Last month, Ford announced that it was making its largest investment ever in electric vehicles. On Monday, it was Tesla and Hertz staking a claim on the EV growth chart. On Tuesday, General Motors (GM) created its own EV buzz by announcing that it plans to build 42,000 electric vehicle charging stations in the U.S. and Canada.
When the automaker’s $750 million Dealer Community Charging Program begins in 2022, it will be a cooperative effort between the company and its dealers -- one with a bit of a twist. Instead of trying to capture larger markets where good EV infrastructure already exists -- like Vermont and California -- the company and its dealers will work together to broaden access to charging in rural and urban areas where EV charging access is limited -- like Kentucky and Louisiana.
GM also plans to set the stations up at places where there’s some built-in density of potential EV users. That includes workplaces, multi-unit dwellings, sports and entertainment venues, and colleges and universities.
All for one, one for all
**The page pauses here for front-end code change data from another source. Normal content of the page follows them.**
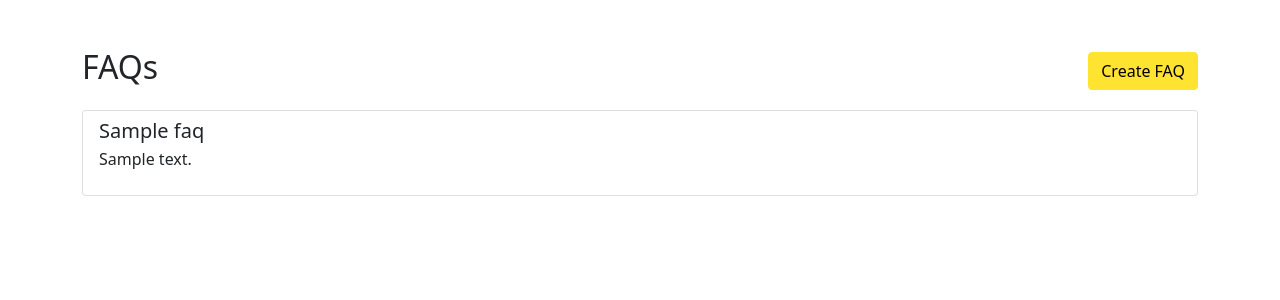
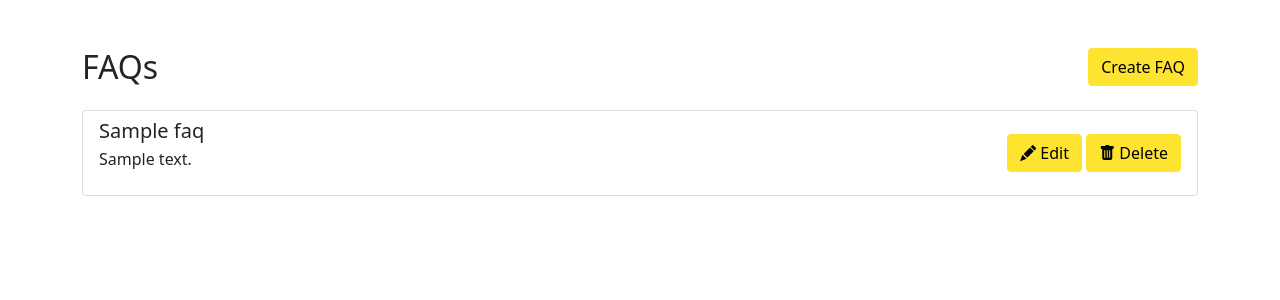
Before and after one commit to ollimeah/OpenShop, a Django app: page /staff/faqs/ in a window 1280 px wide. Shown: the top 300 px of the page. Run offline with Django 3.2, Linux system fonts and the light colour scheme; tables that the repository leaves empty hold one stand-in row (values such as "Sample post"); parts of the project's set-up code (start-up, migrations or seed data) failed here and were passed over; some libraries are stand-ins or nearby versions.

Commit message:
Delete faq detail page

```diff
--- a/staff/templates/faqs/index.html
+++ b/staff/templates/faqs/index.html
@@ -7,15 +7,21 @@
 <div class='container py-5'>
     <div class="d-flex justify-content-between pb-3">
         <h2>FAQs</h2>
-        <a href="{% url 'staff-faqs-new' %}" class="align-self-center"><button type="button" class="btn btn-primary">Create FAQ</button></a>
+        <a href="{% url 'staff-faqs-new' %}"><button type="button" class="btn btn-primary">Create FAQ</button></a>
     </div>
 
     <div class="list-group">
         {% for faq in faqs %}
-        <a href="{% url 'staff-faq' faq.id %}" class="list-group-item list-group-item-action">
-            <h5 class="mb-1">{{ faq.question }}</h5>
-            <p>{{ faq.answer }}</p>
-        </a>
+        <div class="list-group-item d-flex justify-content-between">
+            <div>
+                <h5 class="mb-1">{{ faq.question }}</h5>
+                <p>{{ faq.answer }}</p>
+            </div>
+            <div class="align-self-center">
+                <a href="{% url 'staff-faq-update' faq.id %}" class="btn btn-primary"><i class="bi bi-pencil-fill"></i> Edit</button></a>
+                <a href="{% url 'staff-faq-delete' faq.id %}" class="btn btn-primary"><i class="bi bi-trash-fill"></i> Delete</button></a>
+            </div>
+        </div>
         {% endfor %}
     </div>
 </div>
--- a/staff/urls.py
+++ b/staff/urls.py
@@ -30,7 +30,6 @@ urlpatterns = [
 
     path('faqs/', views.FAQListView.as_view(), name='staff-faqs'),
     path('faqs/new/', views.FAQCreateView.as_view(), name='staff-faqs-new'),
-    path('faq/<int:pk>/', views.FAQDetailView.as_view(), name='staff-faq'),
     path('faq/<int:pk>/update/', views.FAQUpdateView.as_view(), name='staff-faq-update'),
     path('faq/<int:pk>/delete/', views.FAQDeleteView.as_view(), name='staff-faq-delete'),
 
--- a/staff/views/store.py
+++ b/staff/views/store.py
@@ -6,10 +6,6 @@ class FAQListView(generic.ListView):
     model = FAQ
     context_object_name = 'faqs'
     template_name = 'faqs/index.html'
-
-class FAQDetailView(generic.DetailView):
-    model = FAQ
-    template_name = 'faqs/detail.html'
 
 class FAQCreateView(generic.edit.CreateView):
     model = FAQ
```
Also changed, not shown: staff/templates/faqs/detail.html (deleted, +0 -26 lines).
The automaker plans to partner with other EV charging networks to make its charging stations available to all EV customers, not just those who purchase an electric GM model. Officials say this will help simplify the charging experience by allowing drivers to find and use stations that they can pay for through the GM EV app.
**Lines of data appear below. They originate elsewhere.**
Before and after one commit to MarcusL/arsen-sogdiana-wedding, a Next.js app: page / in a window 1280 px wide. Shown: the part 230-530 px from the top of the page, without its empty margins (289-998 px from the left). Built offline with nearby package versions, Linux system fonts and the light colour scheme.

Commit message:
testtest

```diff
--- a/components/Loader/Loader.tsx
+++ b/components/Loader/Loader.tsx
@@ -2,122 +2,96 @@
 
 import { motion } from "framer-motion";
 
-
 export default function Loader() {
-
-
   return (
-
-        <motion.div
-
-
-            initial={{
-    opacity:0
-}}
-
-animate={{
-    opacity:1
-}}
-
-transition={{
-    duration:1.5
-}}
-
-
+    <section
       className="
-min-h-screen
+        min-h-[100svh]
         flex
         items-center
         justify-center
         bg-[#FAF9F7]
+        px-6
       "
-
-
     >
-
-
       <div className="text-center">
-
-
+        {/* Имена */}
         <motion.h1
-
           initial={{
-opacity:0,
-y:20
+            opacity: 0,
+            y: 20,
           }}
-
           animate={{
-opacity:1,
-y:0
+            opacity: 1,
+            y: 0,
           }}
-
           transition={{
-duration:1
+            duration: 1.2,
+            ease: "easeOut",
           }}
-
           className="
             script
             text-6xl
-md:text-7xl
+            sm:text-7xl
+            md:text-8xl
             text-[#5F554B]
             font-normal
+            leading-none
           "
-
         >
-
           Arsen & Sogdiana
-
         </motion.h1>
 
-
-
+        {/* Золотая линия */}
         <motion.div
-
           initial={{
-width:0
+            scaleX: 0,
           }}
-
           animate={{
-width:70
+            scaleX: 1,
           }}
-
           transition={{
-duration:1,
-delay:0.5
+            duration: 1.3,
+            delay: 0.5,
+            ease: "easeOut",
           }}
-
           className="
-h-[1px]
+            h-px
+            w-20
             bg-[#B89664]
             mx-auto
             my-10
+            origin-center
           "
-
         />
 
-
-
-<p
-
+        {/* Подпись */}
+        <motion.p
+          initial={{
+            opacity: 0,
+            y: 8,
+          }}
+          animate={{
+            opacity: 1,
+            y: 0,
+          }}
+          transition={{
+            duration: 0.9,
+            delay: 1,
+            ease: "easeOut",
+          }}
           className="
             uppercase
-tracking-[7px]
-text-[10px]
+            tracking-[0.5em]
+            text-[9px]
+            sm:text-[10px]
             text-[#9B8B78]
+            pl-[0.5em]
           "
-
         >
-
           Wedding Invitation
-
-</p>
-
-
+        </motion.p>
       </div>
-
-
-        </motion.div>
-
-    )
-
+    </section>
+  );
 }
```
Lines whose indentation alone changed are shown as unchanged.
Dovetailing the breadth of its own network with other charging networks will allow consumers to access nearly 85,000 charging spots throughout the U.S. and Canada. As of February 2021, there were around 97,600 charging outlets and 40,600 charging stations across the U.S.
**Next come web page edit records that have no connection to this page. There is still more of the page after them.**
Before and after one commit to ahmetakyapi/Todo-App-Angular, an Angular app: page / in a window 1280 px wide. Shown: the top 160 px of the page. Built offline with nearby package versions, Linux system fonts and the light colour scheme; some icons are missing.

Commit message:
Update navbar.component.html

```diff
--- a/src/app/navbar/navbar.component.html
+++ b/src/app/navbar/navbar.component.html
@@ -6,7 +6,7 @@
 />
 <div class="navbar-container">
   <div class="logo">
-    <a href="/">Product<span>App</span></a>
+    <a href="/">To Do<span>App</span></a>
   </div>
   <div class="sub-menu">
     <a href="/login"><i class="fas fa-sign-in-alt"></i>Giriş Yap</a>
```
"We want to give customers the right tools and access to charging where and when they need it, while working with our dealer network to accelerate the expansion of accessible charging throughout the U.S. and Canada, including in underserved, rural and urban areas," said GM President Mark Reuss.